Where does the word "components" show up in the data? Please find each such line and copy it.
——
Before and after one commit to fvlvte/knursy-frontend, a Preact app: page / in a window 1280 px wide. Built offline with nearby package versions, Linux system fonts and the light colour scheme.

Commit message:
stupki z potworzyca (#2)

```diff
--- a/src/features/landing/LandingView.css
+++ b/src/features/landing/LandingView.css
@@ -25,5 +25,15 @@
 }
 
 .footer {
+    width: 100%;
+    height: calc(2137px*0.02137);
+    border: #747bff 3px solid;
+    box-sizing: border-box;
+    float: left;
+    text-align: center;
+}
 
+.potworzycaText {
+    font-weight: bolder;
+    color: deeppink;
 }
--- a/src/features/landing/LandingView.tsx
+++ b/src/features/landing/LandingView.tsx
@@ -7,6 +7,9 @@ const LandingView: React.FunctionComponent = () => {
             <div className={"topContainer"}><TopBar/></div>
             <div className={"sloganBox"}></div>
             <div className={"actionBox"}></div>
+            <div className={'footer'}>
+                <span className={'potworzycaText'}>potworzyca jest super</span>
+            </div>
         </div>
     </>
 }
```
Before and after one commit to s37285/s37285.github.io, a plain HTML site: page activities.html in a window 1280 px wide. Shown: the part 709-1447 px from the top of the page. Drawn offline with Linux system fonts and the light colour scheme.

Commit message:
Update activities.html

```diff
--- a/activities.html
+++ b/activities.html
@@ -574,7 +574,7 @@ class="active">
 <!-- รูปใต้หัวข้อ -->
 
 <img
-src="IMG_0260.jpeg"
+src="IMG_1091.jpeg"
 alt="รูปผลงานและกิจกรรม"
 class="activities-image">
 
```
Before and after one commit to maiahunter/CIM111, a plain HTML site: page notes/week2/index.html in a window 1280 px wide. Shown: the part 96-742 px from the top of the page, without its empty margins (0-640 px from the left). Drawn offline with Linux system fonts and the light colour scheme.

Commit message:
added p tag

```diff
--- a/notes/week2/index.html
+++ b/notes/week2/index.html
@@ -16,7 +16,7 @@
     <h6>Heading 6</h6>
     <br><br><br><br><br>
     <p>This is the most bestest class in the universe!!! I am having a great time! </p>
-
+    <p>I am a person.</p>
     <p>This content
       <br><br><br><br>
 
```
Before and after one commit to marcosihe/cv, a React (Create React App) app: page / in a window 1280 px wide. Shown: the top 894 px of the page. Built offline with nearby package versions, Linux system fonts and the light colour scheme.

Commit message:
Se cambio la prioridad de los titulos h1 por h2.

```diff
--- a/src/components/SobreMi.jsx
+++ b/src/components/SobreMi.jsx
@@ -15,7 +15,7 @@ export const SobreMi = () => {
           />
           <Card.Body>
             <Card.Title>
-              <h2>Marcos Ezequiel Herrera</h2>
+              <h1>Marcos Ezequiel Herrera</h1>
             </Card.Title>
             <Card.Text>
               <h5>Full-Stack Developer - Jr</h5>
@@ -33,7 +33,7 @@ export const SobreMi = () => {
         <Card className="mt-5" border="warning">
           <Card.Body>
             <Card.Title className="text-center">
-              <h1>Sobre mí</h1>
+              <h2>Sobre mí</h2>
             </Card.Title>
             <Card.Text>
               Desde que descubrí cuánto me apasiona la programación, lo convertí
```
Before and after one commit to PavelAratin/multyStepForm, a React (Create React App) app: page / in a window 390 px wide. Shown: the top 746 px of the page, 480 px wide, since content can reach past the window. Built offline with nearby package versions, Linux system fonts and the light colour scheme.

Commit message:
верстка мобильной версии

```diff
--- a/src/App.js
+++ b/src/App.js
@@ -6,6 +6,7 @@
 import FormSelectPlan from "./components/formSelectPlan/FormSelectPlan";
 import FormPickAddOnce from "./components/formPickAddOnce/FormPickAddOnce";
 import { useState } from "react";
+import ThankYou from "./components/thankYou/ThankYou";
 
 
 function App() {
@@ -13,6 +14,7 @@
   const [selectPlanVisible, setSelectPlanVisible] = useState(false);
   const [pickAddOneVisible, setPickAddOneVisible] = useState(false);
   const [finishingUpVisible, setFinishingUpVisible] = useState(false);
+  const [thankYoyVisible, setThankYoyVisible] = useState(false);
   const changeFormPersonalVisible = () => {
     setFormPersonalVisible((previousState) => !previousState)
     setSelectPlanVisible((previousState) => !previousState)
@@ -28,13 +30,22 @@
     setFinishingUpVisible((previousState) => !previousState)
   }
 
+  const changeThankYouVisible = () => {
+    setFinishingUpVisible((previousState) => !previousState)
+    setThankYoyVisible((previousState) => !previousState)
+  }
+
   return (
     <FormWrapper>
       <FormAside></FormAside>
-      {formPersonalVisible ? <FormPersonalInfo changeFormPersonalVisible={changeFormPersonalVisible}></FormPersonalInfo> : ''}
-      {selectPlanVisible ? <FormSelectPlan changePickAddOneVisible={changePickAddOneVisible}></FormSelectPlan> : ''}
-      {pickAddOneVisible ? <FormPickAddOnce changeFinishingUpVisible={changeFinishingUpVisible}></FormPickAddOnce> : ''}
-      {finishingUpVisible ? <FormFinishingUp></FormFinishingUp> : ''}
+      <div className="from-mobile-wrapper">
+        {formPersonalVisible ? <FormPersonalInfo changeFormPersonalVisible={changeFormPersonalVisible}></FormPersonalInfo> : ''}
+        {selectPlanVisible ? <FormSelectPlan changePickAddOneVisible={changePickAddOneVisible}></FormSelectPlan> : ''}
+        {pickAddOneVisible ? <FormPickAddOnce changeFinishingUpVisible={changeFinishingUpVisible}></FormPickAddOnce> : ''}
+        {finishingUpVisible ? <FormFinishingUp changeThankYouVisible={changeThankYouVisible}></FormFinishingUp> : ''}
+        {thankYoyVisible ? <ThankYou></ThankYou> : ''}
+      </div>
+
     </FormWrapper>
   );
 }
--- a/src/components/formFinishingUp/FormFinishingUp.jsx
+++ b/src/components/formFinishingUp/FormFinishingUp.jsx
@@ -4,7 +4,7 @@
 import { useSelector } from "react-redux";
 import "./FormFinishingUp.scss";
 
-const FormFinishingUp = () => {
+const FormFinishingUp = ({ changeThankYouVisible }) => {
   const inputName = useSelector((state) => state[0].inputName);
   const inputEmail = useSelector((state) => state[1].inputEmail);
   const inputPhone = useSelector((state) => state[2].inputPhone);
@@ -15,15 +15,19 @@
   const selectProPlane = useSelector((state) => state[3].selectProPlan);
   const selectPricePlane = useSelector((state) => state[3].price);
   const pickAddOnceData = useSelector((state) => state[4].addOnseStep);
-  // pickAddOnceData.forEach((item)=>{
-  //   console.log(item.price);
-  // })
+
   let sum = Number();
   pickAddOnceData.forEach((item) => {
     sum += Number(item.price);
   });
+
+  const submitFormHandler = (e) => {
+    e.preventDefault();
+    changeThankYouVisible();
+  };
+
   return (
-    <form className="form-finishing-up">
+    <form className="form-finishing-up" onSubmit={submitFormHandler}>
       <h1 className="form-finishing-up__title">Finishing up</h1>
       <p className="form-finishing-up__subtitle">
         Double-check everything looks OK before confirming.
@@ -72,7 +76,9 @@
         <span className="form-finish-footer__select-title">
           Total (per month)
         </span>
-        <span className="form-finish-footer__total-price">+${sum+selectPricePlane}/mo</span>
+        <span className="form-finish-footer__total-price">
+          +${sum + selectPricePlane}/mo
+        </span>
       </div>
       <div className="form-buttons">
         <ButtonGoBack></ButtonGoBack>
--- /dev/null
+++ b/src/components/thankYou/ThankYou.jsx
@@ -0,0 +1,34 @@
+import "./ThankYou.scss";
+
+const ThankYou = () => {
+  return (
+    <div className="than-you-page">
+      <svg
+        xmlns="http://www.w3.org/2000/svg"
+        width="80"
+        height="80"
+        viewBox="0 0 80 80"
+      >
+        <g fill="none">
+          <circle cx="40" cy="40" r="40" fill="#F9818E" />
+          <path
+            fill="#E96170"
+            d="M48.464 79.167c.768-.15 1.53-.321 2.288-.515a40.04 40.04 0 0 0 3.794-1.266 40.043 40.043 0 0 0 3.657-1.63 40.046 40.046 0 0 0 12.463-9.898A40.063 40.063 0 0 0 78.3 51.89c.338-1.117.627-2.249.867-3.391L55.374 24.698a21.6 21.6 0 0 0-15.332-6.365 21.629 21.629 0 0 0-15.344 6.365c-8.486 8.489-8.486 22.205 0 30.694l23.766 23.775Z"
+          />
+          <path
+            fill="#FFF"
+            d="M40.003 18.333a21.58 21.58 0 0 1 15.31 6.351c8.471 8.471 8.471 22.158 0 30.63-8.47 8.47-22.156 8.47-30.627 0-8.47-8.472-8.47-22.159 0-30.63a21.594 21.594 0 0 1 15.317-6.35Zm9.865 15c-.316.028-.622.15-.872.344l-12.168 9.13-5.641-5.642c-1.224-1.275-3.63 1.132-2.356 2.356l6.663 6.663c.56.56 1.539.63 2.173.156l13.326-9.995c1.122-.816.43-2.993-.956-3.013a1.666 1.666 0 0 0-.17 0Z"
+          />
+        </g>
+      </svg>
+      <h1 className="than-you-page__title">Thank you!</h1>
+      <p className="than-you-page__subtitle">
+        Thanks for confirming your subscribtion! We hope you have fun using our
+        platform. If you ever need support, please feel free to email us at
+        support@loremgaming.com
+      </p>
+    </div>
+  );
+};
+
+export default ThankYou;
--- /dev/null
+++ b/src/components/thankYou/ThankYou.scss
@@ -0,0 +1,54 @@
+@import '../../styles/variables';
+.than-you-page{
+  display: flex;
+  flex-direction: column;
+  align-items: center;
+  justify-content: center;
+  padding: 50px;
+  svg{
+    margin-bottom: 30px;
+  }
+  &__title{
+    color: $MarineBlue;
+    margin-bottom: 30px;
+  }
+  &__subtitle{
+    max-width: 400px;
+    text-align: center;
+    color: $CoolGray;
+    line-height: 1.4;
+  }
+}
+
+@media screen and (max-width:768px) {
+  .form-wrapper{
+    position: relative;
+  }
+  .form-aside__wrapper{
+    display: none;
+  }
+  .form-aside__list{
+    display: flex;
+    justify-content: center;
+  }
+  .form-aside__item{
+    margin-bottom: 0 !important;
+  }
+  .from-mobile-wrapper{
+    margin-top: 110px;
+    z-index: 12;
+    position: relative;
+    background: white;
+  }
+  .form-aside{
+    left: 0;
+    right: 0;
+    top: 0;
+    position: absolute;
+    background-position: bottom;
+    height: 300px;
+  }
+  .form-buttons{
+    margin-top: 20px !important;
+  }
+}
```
——
:: RESPONSE TO THE EXERCISE ::
--- a/src/components/SobreMi.jsx
+++ b/src/components/SobreMi.jsx
 import FormSelectPlan from "./components/formSelectPlan/FormSelectPlan";
 import FormPickAddOnce from "./components/formPickAddOnce/FormPickAddOnce";
+import ThankYou from "./components/thankYou/ThankYou";
--- a/src/components/formFinishingUp/FormFinishingUp.jsx
+++ b/src/components/formFinishingUp/FormFinishingUp.jsx
+++ b/src/components/thankYou/ThankYou.jsx
+++ b/src/components/thankYou/ThankYou.scss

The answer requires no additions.